In its new report, real estate consultancy firm CBRE observed that in the residential sector there has been “increased demand witnessed across major markets for smaller residential typologies, with increased focus on community living environment. Developers are responding by introducing a greater proportion of apartments and townhouses within their mega projects.”
As part of its Vision 2030 program, the government is aiming to increase homeownership in the Kingdom to 70 percent, up from about 47 percent in 2017. One of the ways it is doing this is through the launch of Roshn, which is owned by the Public Investment Fund (PIF). Roshn is planning to start off-plan sales at its flagship project in Riyadh later this year, with the handover of the first homes to tenants likely in early 2022.
CBRE said that millennials were emerging as a key consumer class for residential units and demand is high for “digitally enabled homes.”
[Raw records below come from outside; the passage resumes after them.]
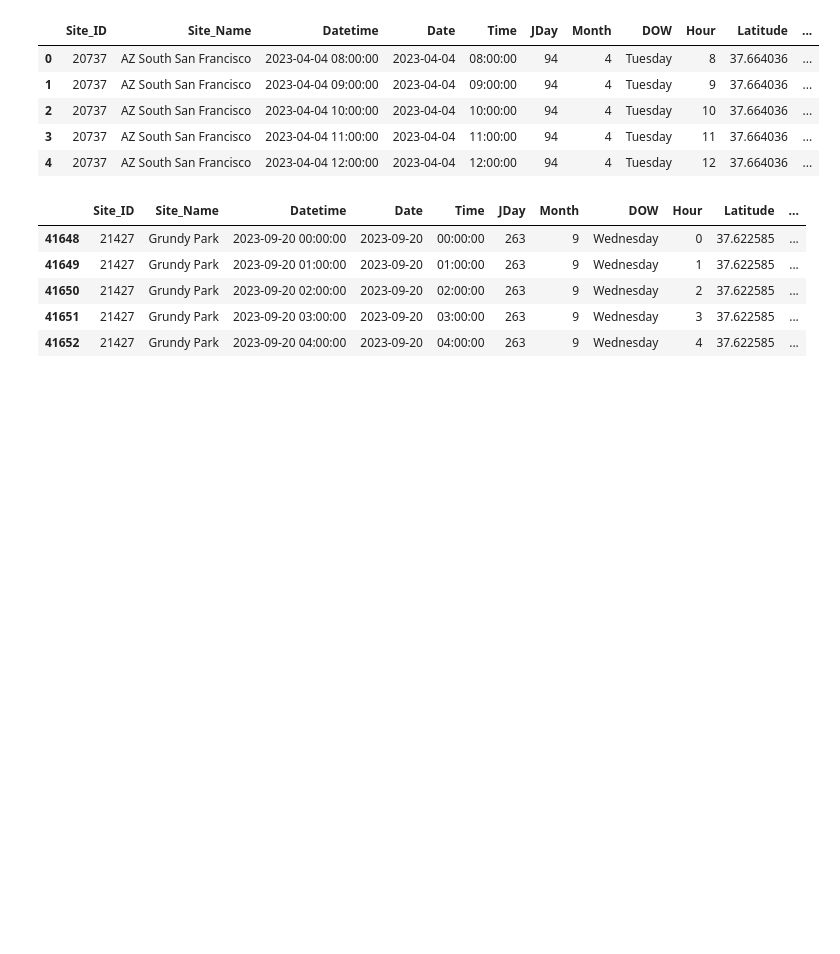
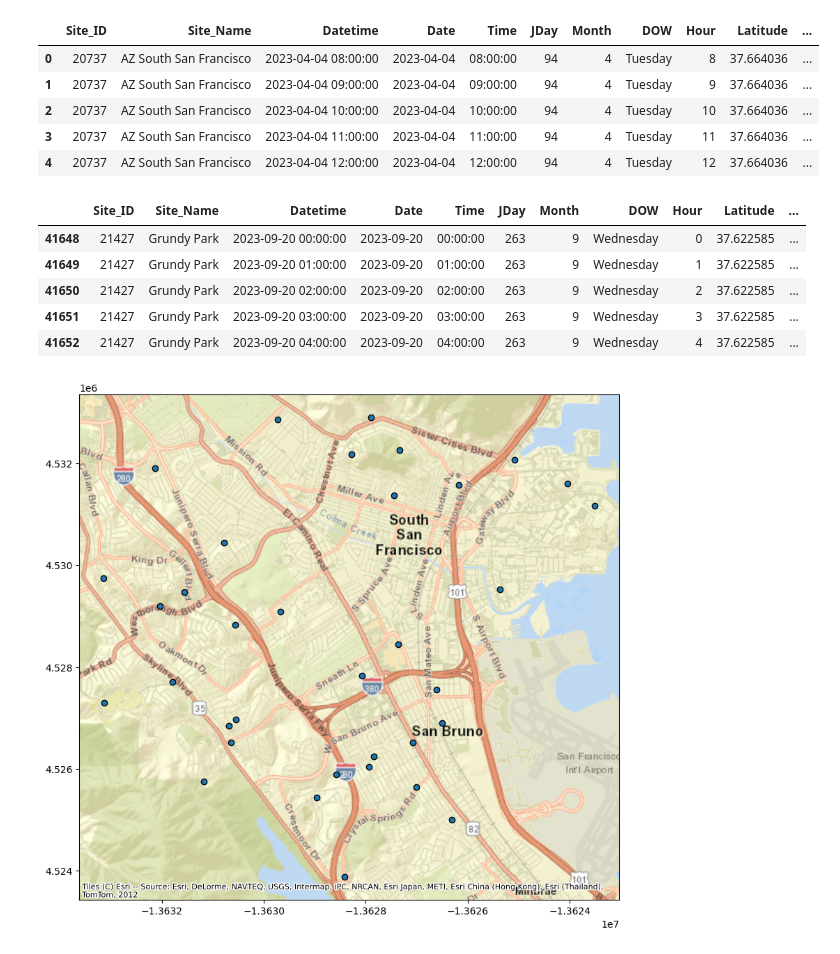
Before and after one commit to macks26/rise-south-city-dashboard, a Jupyter notebook: code/asds_eda.ipynb, the cells around one changed output. Saved outputs shown, nothing was run; the diff lists cells and outputs as text; code cells hidden in the pictures; blank space fills up the shorter version.

```diff
--- a/code/asds_eda.ipynb
+++ b/code/asds_eda.ipynb
@@ -14,3 +16,7 @@ purple_df.head()
 | 2 | 20737 | AZ South San Francisco | 2023-04-06 | 2023-04-06 | 96.0 | 4.0 | Thursday | 6 | 37.664036 | -122.39622 | ... |
 | 3 | 20737 | AZ South San Francisco | 2023-04-07 | 2023-04-07 | 97.0 | 4.0 | Friday | 7 | 37.664036 | -122.39622 | ... |
 | 4 | 20737 | AZ South San Francisco | 2023-04-08 | 2023-04-08 | 98.0 | 4.0 | Saturday | 8 | 37.664036 | -122.39622 | ... |
+# %%
+# Load metadata
+purple_metadata = pd.read_csv('../data/ASDS 2018-2023 for South San Francisco and San Bruno Metadata.csv')
+purple_metadata.head()
@@ -174,3 +186,14 @@ fig.update_layout(
 
 # Show figure
 fig.show()
+# %%
+# Convert the metadata to a GeoDataFrame
+purple_gdf = gpd.GeoDataFrame(purple_metadata,
+                              geometry=gpd.points_from_xy(purple_metadata["Longitude"], purple_metadata["Latitude"],
+                                                          crs='EPSG:4326'))
+
+# Plot the locations of the monitoring sites
+ax = purple_gdf.to_crs('EPSG:3857').plot(figsize=(10, 10), edgecolor='k')
+cx.add_basemap(ax, source=cx.providers.Esri.WorldStreetMap)
+# %% [output]
+[figure, added]
```
Also changed, not shown: parts of 4 cells of this notebook, 2 other files.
Within the office sector, the report believed that the recent announcement of the Riyadh Strategy 2030, which aims to attract hundreds of companies to set up their headquarters in the Saudi capital, will benefit developers building office space. While the pandemic saw workers staying at home, CBRE believed that “physical offices are here to stay” but developers may need to move away from traditional models and offer more flexible spaces to accommodate hybrid working plans.
Within the retail sector, the surge in e-commerce in 2020 has led to the development of more fulfilment sectors, warehouses and collection points. “Rapid growth of online shopping is likely to result in more omni-channel retail, however, preserving the ‘physical experience’ will be a critical component of these omnichannel strategies, particularly in the KSA,” the CBRE report observed.
This was echoed by Ahmad BinDawood, CEO of BinDawood Holding, one of the Kingdom’s biggest supermarket operators, who told Arab News in May that while the company had seen a spike in online sales, he believed consumers still prefer to come to the stores to buy their produce.
“The primary way that the customer prefers to shop is actually visiting the stores, not through online. Online shopping is still going to be good for the future but so far we see that the customer prefers to shop in stores to have that experiential element when they come,” he said.
However, other retailers are adopting a more hybrid model. Dubai’s Majid Al Futtaim operates 21 Carrefour stores across nine Saudi cities and is aiming to double its store network by 2025. It saw online sales in the Kingdom rise by 285 percent last year, therefore, alongside the store network expansion, it is also adding fulfilment centers and boosting door-to-door delivery.
Hani Weiss, CEO of Majid Al Futtaim Retail, told Arab News: “This included opening a large online fulfilment center in Riyadh and activating nine of our customer stores to also fulfil online orders. The opening of our automated fulfilment center in Jeddah is the latest in Majid Al Futtaim’s digital transformation of its Carrefour operations.”
The 9,000 square meter center in Riyadh is Majid Al Futtaim’s largest for its online Carrefour business and operates 24 hours a day, seven days a week, handling up to 5,000 orders a day.
Within the hotel sector, CBRE believed the recovery may take more time as borders only reopened on May 17. While there was little impact on the guest experience, CBRE believed that hoteliers did have to reduce costs and salaries, but these were coming back. Jochem-Jan Sleiffer, president of Hilton Middle East, Africa and Turkey, told Arab News that while the company is aiming to increase its presence in the Kingdom from 15 properties to 56 by 2025, the last year was tough. The company postponed some investment deals to preserve cash and it did make some layoffs, but it is now back rehiring staff at an accelerated rate.